Barack Obama lost my vote today. I was never a rah-rah supporter, yet prior to the FISA bill vote today, I believed that I could suck it up and vote for whoever ended up being the eventual Democratic Party nominee. For the first time in my adult life, I’m faced with the unhappy prospect of staying home on November 4th.
Commentary By: Richard Blair
As a true, progressive Democrat, this is incredibly hard for me to write.
Since the start of the presidential election season, I’ve been quite clear that Barack Obama was not my first – or even second – choice as the presidential nominee for the Democratic Party. But I’ve been consistent in saying that I’d support the eventual nominee, whoever he or she might be.
That all changed today. Actually, I’ve become more and more uncomfortable with the now-presumptive nominee since the time that the primary season officially ended. Barack Obama has been tacking toward the center since the time that Hillary Clinton quit her challenge in the race. From Iraq, to the abortion issue, to the Telecom Immunity Act of 2008, I’ve watched closely as Obama has tried to grab some middle ground, and attempt to diffuse future criticism of him by the GOP as being “soft on terrorists” and not a heartland values type of guy.
Earlier today, ASZ’s good friend Brendan commented on a prior post that as an Obama supporter, he’s experiencing extreme “buyers regret”. I can understand that feeling on the part of many starry eyed Obama supporters who felt that he was (in essence) the second coming of John F. Kennedy.

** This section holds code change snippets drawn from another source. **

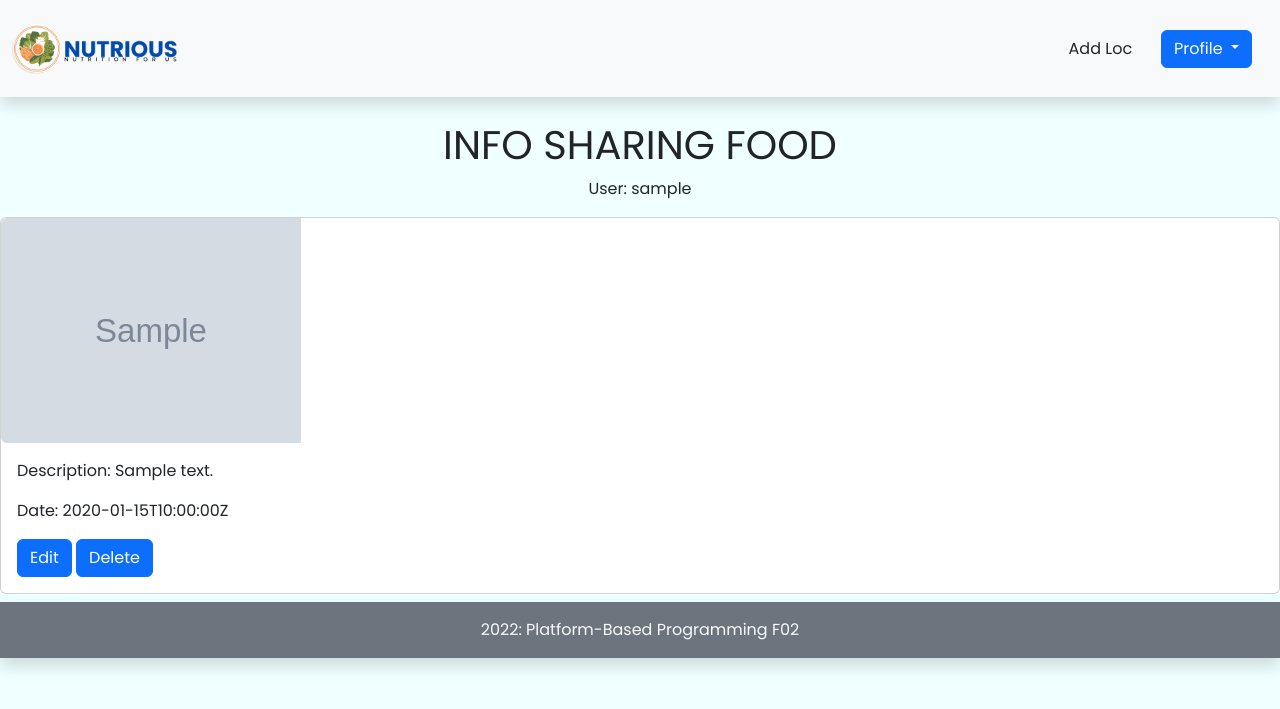
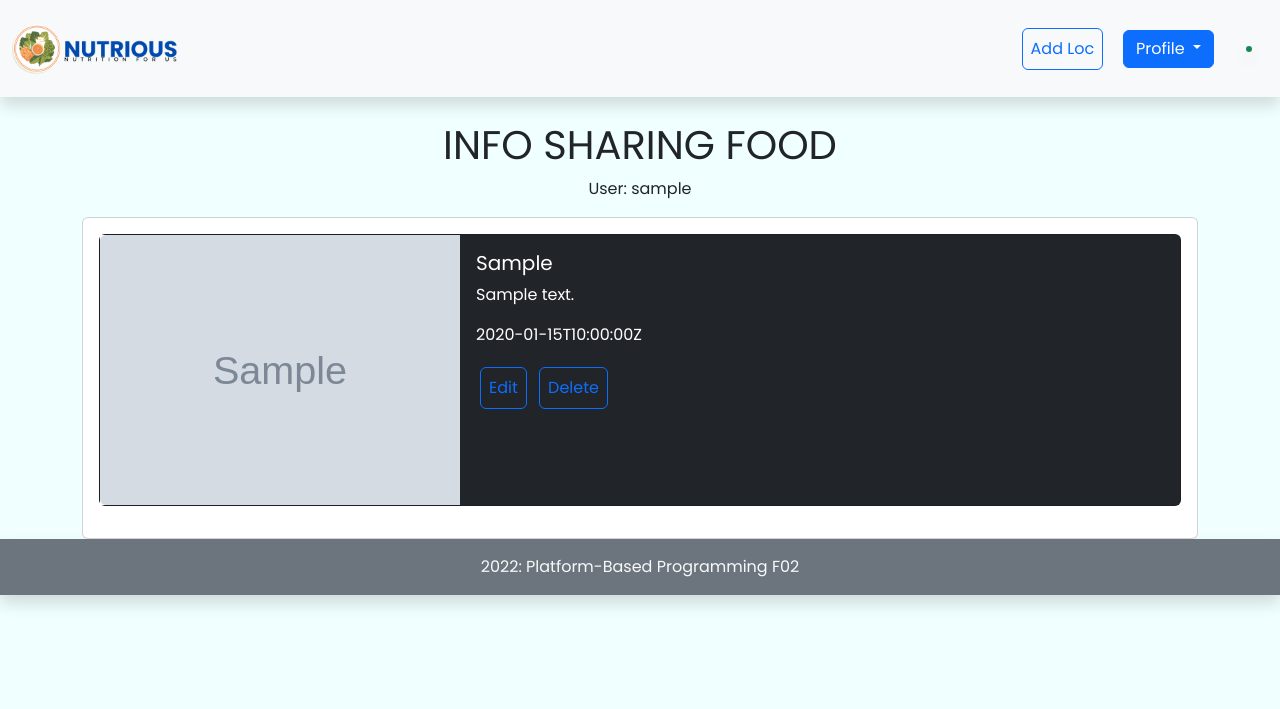
Before and after one commit to jaycentg/nutrious, a Django app: page /foodsharing/ in a window 1280 px wide. Shown: the top 709 px of the page. Run offline with Django 4.2, Linux system fonts and the light colour scheme; a user stored in the database is signed in; tables that the repository leaves empty hold one stand-in row (values such as "Sample post"); grey boxes marked "Sample" are stand-in pictures.

Commit message:
update card design

```diff
--- a/foodsharing/models.py
+++ b/foodsharing/models.py
@@ -8,7 +8,7 @@ class Sharing(models.Model):
     location = models.TextField()
     description = models.TextField()
     date = models.DateTimeField(auto_now_add=True)
-    img = models.URLField(default = "https://www.google.com/url?sa=i&url=https%3A%2F%2Fartsmidnorthcoast.com%2Flisting%2Fa-device-for-orienting-oneself-at-the-centre-of-the-universe%2Fno-image-available-icon-6%2F&psig=AOvVaw2-dCd7UtB_XHJmMsY7WB88&ust=1666987680917000&source=images&cd=vfe&ved=0CA0QjRxqFwoTCMj01ZabgfsCFQAAAAAdAAAAABAE")
+    img = models.TextField()
 
     class Meta:
         # descending order
--- a/foodsharing/templates/location_page.html
+++ b/foodsharing/templates/location_page.html
@@ -29,7 +29,7 @@
                 <img src="{% static 'NUTRIOUS.png' %}" alt="Logo" height="70" class="d-inline-block align-text-top">
             </a>
             <div class="d-flex flex-row">
-                <button type="button" class="btn button-custom rounded-pill" data-bs-toggle="modal"
+                <button type="button" class="btn btn-outline-primary p-2 m-1" data-bs-toggle="modal"
                     data-bs-target="#Modal" id="modal-btn">Add Loc</button>
                 <div class="dropdown m-auto mx-3">
                     <button class="btn btn-primary dropdown-toggle" type="button" data-bs-toggle="dropdown"
@@ -41,6 +41,13 @@
                         <li><a class="dropdown-item" href="{% url 'home:logout' %}">Log Out</a></li>
                     </ul>
                 </div>
+
+                {% if user.is_verified_user %}
+                <img src="{{user_profile}}" class="rounded-circle shadow avatar m-auto mx-3 border border-success border-3">
+                {% else %}
+                <img src="{{user_profile}}" class="rounded-circle shadow avatar m-auto mx-3 border border-danger border-3">
+                {% endif %}
+
             </div>
         </div>
     </nav>
@@ -51,35 +58,66 @@
             {% csrf_token %}
             <br>
             <h1 class="text-uppercase">Info Sharing Food</h1>
+
             <p>User: {{user}}</p>
             <div class="modal" tabindex="-1" id="Modal">
                 <div class="modal-dialog">
                     <div class="modal-content">
                         <div class="modal-header">
                             <h5 class="modal-title">Add Location</h5>
-                            <button type="button" class="close" data-dismiss="modal" aria-label="Close">
-                                <span aria-hidden="true">&times;</span>
+                            <button id="close-modal" class="close">&times;</button>
                             </button>
                         </div>
 
                         <div class="modal-body">
+
+                            <td>URl Image</td>
+                            <td><input type="url" name="image" placeholder="Image" class="form-control" id="input_image" required></td>
+
                             <td>Location</td>
                             <td><input type="text" name="location" placeholder="Location" class="form-control"
-                                    id="input_location"></td>
+                                    id="input_location" required></td>
 
                             <td>Description</td>
                             <td><input type="text" name="description" placeholder="Description"
-                                    style="min-height: 100px" class="form-control" id="input_description"></td>
-
-                            <td>Image</td>
-                            <td><input name="image" placeholder="Image" class="form-control" id="input_image"></td>
-
+                                    style="min-height: 100px" class="form-control" id="input_description" required ></td>
 
                         </div>
 
                         <div class="modal-footer">
                             <button id="create_post" class="btn button-custom rounded-pill" data-dismiss="modal">Add
                                 Location</button>
+                        </div>
+                    </div>
+                </div>
+            </div>
+
+            <div class="modal" tabindex="-1" id="edit-modal">
+                <div class="modal-dialog">
+                    <div class="modal-content">
+                        <div class="modal-header">
+                            <h5 class="modal-title">Edit Location</h5>
+                            <button id="close-edit-modal" class="close">&times;</button>
+                            </button>
+                        </div>
+
+                        <div class="modal-body">
+
+                            <td>URl Image</td>
+                            <td><input type="url" name="image" placeholder="Image" class="form-control" id="input_image" required></td>
+
+                            <td>Location</td>
+                            <td><input type="text" name="location" placeholder="Location" class="form-control"
+                                    id="input_location" required></td>
+
+                            <td>Description</td>
+                            <td><input type="text" name="description" placeholder="Description"
+                                    style="min-height: 100px" class="form-control" id="input_description" required ></td>
+
+                        </div>
+
+                        <div class="modal-footer">
+                            <button id="edit_post" class="btn button-custom rounded-pill" data-dismiss="modal">Update Post</button>
                         </div>
                     </div>
                 </div>
@@ -102,24 +140,10 @@
     </nav>
 
     {% endif %}
-    <div class= "" id = "card">
-        <div class="card mb-3" style="max-width: 540px;" >
-            <div class="row g-0">
-                <div class="col-md-4">
-                    <img class="img-fluid rounded-start" src= ${i.fields.img}  width="300" height="400">
-                </div>
-                <div class="col-md-8">
-                    <div class="card-body">
-                        <p class="card-text">Description: ${i.fields.description}</p>
-                        <p class="card-text">Date: ${i.fields.date}</p>
-                        <a href="editing/${i.pk}" class="btn btn-primary">Edit</a>
-                        <a href="delete/${i.pk}" class="btn btn-primary">Delete</a>
-                    </div>
-                </div>
-            </div>
-        </div>
+    <div class= "container">
+        <div class="card" id="card"></div>
+
     </div>
-
 
     <script src="https://ajax.googleapis.com/ajax/libs/jquery/3.6.0/jquery.min.js"></script>
     <script src="https://cdn.jsdelivr.net/npm/popper.js@1.16.0/dist/umd/popper.min.js"
@@ -137,40 +161,34 @@
             let data_card = "";
             $.get("json/", function (resp) {
                 for (let i of resp) {
-                    // data_card +=
-                    //     `
-                    // <div class="card mb-5  mt-3 left top">
-                    //     <div class"card-header">
-                    //     <img class="card-img-top" src= ${i.fields.img}  width="300" height="400">
-                    //     </div>
-                    //     <div class="card-body">
-                    //         <p class="card-text">Description: ${i.fields.location}</p>
-                    //         <p class="card-text">Description: ${i.fields.description}</p>
-                    //         <p class="card-text">Date: ${i.fields.date}</p>
-                    //         <a href="editing/${i.pk}" class="btn btn-primary">Edit</a>
-                    //         <a href="delete/${i.pk}" class="btn btn-primary">Delete</a>
-                    //     </div>
-                    // </div>
-                    // `
-                    data_card +=
-                    `
-                        <div class="card mb-2" style="max-width: 1500px;" >
+                    data_card += `
+                    <div class="p-3">
+                        <div class="card mb-3 text-bg-dark">
                             <div class="row g-0">
-                                <div class"col-md-4">
-                                    <img class="img-fluid rounded-start" src= ${i.fields.img}  width="300" height="400">
+                                <div class="col-md-4 bg-light text-center">
+                                    <img src=${i.fields.img}
+                                        class="img-fluid rounded-start"
+                                        style="max-width:md-4; max-height:300px; width: auto; height: auto;">
                                 </div>
                                 <div class="col-md-8">
                                     <div class="card-body">
-                                        <p class="card-text">Description: ${i.fields.description}</p>
-                                        <p class="card-text">Date: ${i.fields.date}</p>
-                                        <a href="editing/${i.pk}" class="btn btn-primary">Edit</a>
-                                        <a href="delete/${i.pk}" class="btn btn-primary">Delete</a>
+                                        <h5 class="card-title">${i.fields.location}</h5>
+                                        <p class="card-text">${i.fields.description}</p>
+                                        <p class="card-text">${i.fields.date}</small></p>
+
+                                        <button href="edit_add/${i.pk}" type="button" class="btn btn-outline-primary p-2 m-1" data-bs-toggle="modal"
+                                        data-bs-target="#edit-modal" id="edit-modal-btn-${i.pk}">Edit</button>
+                                        <a href="delete/${i.pk}" class="btn btn-outline-primary p-2 m-1">Delete</a>
                                     </div>
+                                <div>
                                 </div>
                             </div>
+                            </div>
                         </div>
+                    </div>
                     `
                 };
+
                 $('#card').append(data_card);
             })
         }
@@ -179,7 +197,8 @@
             createCard();
             function validate() {
                 if ($('#input_location').val().length > 0 &&
-                    $('#input_description').val().length > 0) {
+                    $('#input_description').val().length > 0 &&
+                    $('#input_image').val().length > 0) {
                     $("#Send-footer").prop("disabled", false);
                 }
                 else {
@@ -194,24 +213,34 @@
                 var img = $("#input_image").val();
                 validate();
                 console.log(location)
-                // $.ajax({
-                //         url: 'add_location/',
-                //         data: {'location': location, 'description':description},
-                //         type: 'POST',
-                //         datatype: 'JSON',
-                //         success: function (response) {
-                //             if (response.status === true) {
-                //                 console.log(response.message);
-                //                 //$('#myModalCallback').modal('toggle');
-                //             } else {
-                //                 alert('Issue');
-                //             }
-                //         },
-                //         error: function (response) {
-                //             console.log(response.message);
-                //         }
-                //     });
                 $.post("add_location/",
+                    {
+                        location,
+                        description,
+                        img,
+                    },
+
+                    function (data, status) {
+                        createCard();
+                        console.log("create card success");
+                        $("#input_location").val("");
+                        $("#input_description").val("");
+                        $("#input_image").val("");
+                    });
+
+            });
+
+            $("#edit_post").click(function (e) {
+                console.log($.get("edit_add/${i.pk}"));
+                console.log($(this).data);
+                console.log("ini kan");
+
+                var location =  $("#input_location").val();
+                var description = $("#input_description").val();
+                var img = $("#input_image").val();
+                validate();
+                console.log(location)
+                $.post("edit_add/",
                     {
                         location,
                         description,
@@ -234,6 +263,22 @@
             $('#Modal').modal();
         });
 
+        $('#edit-modal-btn').click(function (e) {
+        // $('[id^="edit-modal-btn"]').click(function (e) {
+            e.preventDefault();
+            $('#edit-modal').modal();
+        });
+
+        $('#close-modal').click(function (e) {
+            e.preventDefault();
+            $('#Modal').modal("hide");
+        });
+
+        $('#close-edit-modal').click(function (e) {
+            e.preventDefault();
+            $('#edit-modal').modal("hide");
+        });
+
 
     </script>
 
--- a/foodsharing/views.py
+++ b/foodsharing/views.py
@@ -1,4 +1,4 @@
-import datetime
+import datetime, validators
 from multiprocessing import context
 from django.shortcuts import render, redirect
 from foodsharing.models import Sharing
@@ -6,7 +6,7 @@ from django.views.decorators.csrf import csrf_exempt
 from django.http import HttpResponseRedirect, HttpResponse, JsonResponse
 from django.core import serializers
 from django.contrib.auth.decorators import login_required
-
+from django.contrib import messages
 # Create your views here.
 # semua orang juga bisa baca
 def show_location(request):
@@ -44,7 +44,7 @@ def edit_add(request, id):
     context = {
         'edit' : edit
     }
-    return render(request, "edit.html", context)
+    return render(request, "location_page.html", context)
 
 def edit_add_save(request, id):
 	if request.method == "POST":
```
Also changed, not shown: foodsharing/templates/cobacobacoba.html (deleted, +0 -32 lines), foodsharing/migrations/0005_alter_sharing_img.py (added), foodsharing/migrations/0006_alter_sharing_img.py (added), foodsharing/migrations/0007_alter_sharing_img.py (added).
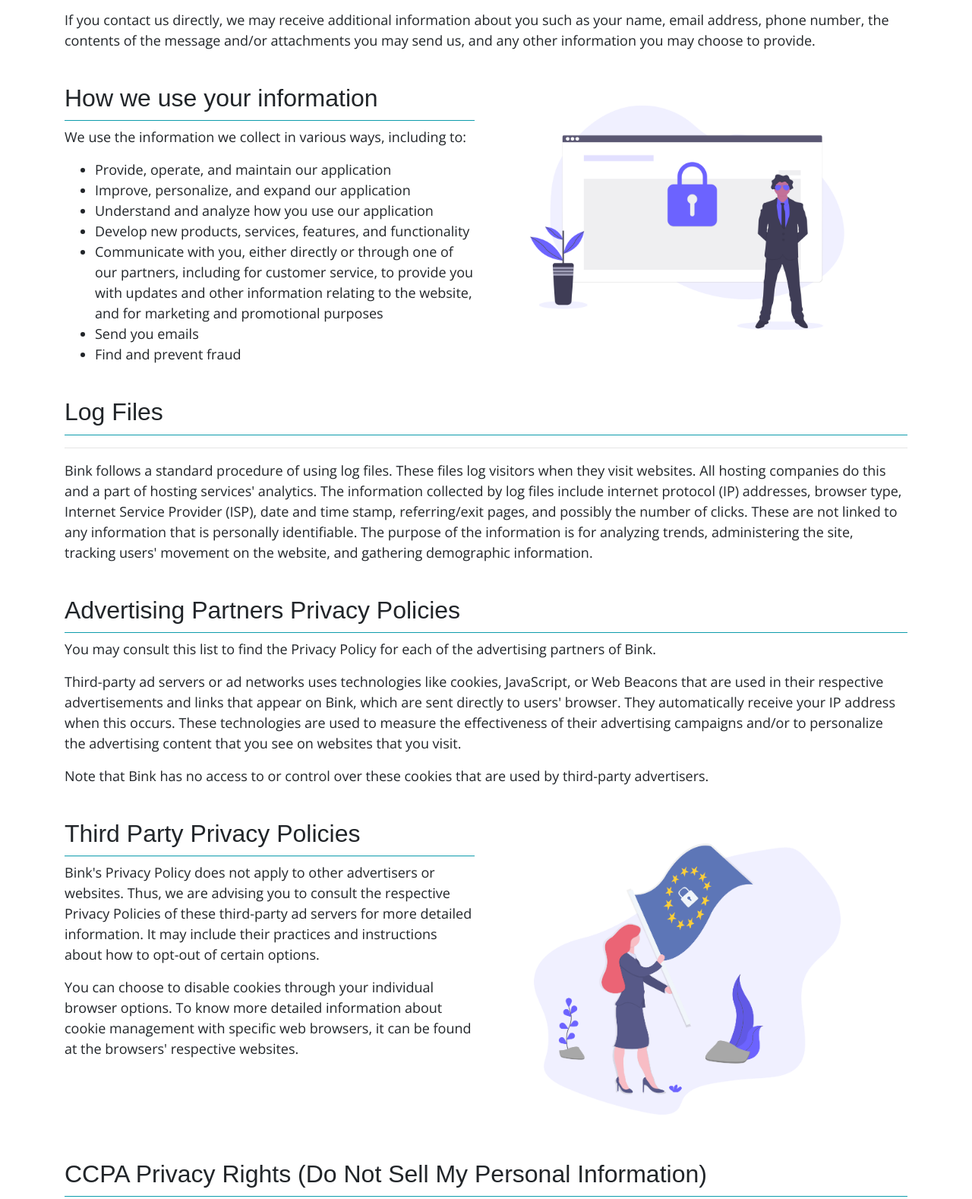
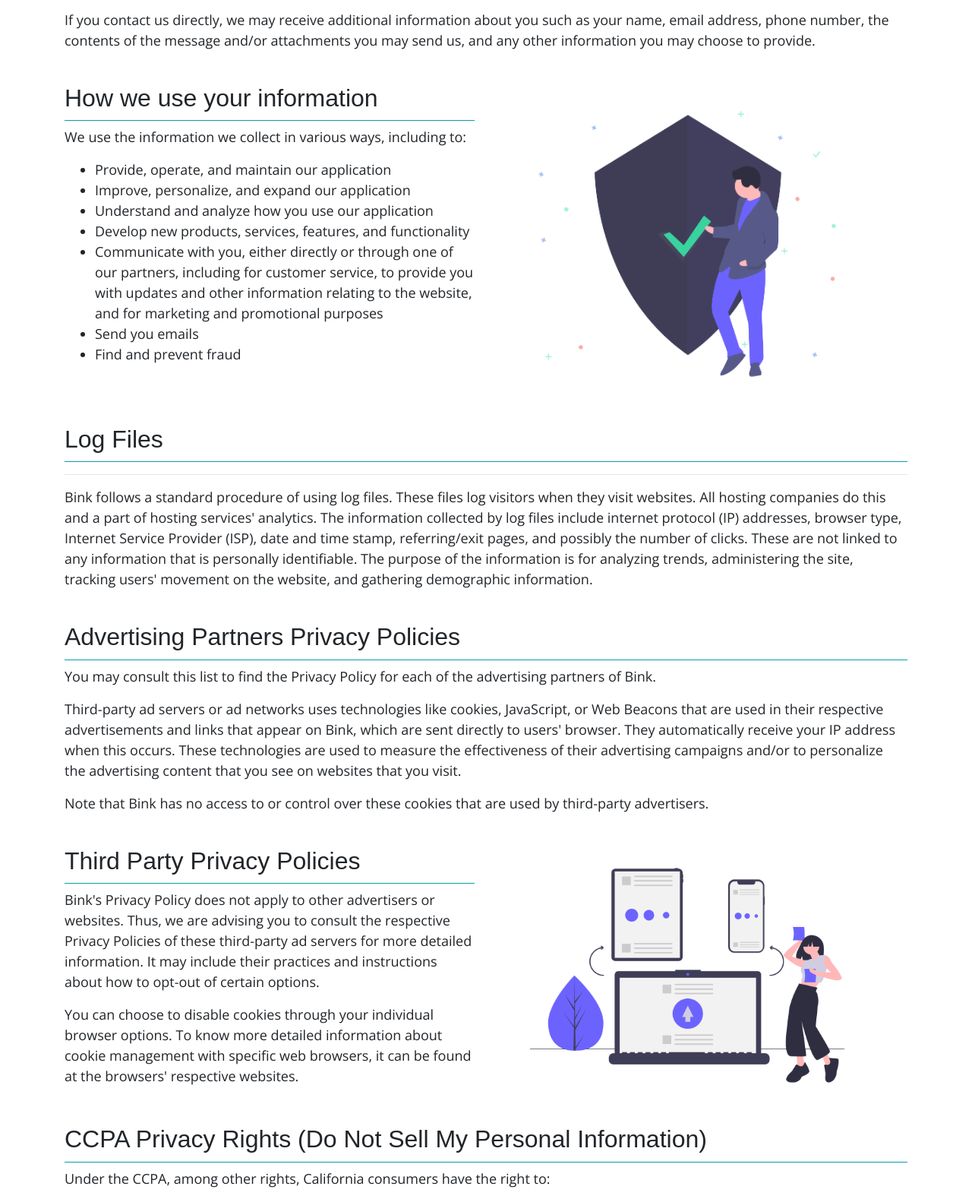
Before and after one commit to AmitGujar/Bink-Privacy-Policy, a plain HTML site: page index.html in a window 1280 px wide. Shown: the part 779-2357 px from the top of the page at 76% size. Drawn offline with nearby package versions, Linux system fonts and the light colour scheme; a web font is replaced by a local one.

Commit message:
changed the images to png

```diff
--- a/index.html
+++ b/index.html
@@ -69,7 +69,7 @@
             </div>
             <div class="col-lg-6">
 
-                <img src="styles/img.png" alt="image not found" width="500px">
+                <img src="styles/information_security.png" alt="image not found" width="500px">
 
             </div>
         </div>
@@ -113,7 +113,7 @@
                 </p>
             </div>
             <div class="col-lg-6">
-                <img src="styles/img2.png" alt="image not found" width="500px">
+                <img src="styles/thirst_party_privacy.png" alt="image not found" width="500px">
             </div>
         </div>
 
@@ -167,7 +167,7 @@
             </div>
             <div class="col-lg-6">
 
-                <img src="styles/img3.png" alt="image not found" width="500px">
+                <img src="styles/child_education.png" alt="image not found" width="500px">
 
             </div>
         </div>
```
Also changed, not shown: styles/child_education.png (added), styles/img.png (deleted), styles/img2.png (deleted), styles/img3.png (deleted), styles/information_security.png (added), styles/thirst_party_privacy.png (added).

Let me pose a hypothetical: would John F. Kennedy have voted for the FISA bill today had it come up during his time as Senator? Not a chance in hell. Kennedy was not averse to saber rattling against perceived enemies (see: Missile Crisis, Cuban), but he was also a staunch defender of the founding principles of this country. While JFK called a generation to a higher purpose (”Ask not what your country can do for you…”), he (and his brother, Robert, and his successor, LBJ) was a bulwark against the destruction of civil liberties that the likes of cross-dressing J. Edgar Hoover espoused.
Today, Barack Obama shed his skin; the skin that enticed so many people into believing that he did, in fact, support the United States Constitution, and in particular, the fourth amendment to same.
Why has he lost my vote? Quite simply: trust. If I can’t trust a self-described constitutional scholar to defend basic constitutional principles, even with a vote on the losing side of a constitutional issue, how can I trust him with (for example) future Supreme Court nominations? After today, I can’t.
I know that Obama’s FISA vote won’t mean a thing to his hard core supporters. They’ll make excuses the same way that George W. Bush’s sycophants make excuses for him. “Oh, he had to vote this way, or the GOP would paint him as soft on national security.”
NEWSFLASH: THE GOP IS GOING TO USE THAT PAINTBRUSH ANYWAY.
The FISA vote today made absolutely no difference in the GOP’s “weak on terror” mantra. That’s why it’s so hard to fathom Obama’s yea vote on the FISA bill. In fact, the GOP is already casting him as a flip-flopper on the issue: He was against warrentless wiretapping before he was for it. He was against telecom immunity before he was for it. So where does Barack Obama really stand?
I can see the TV commercials already, soto voice-over.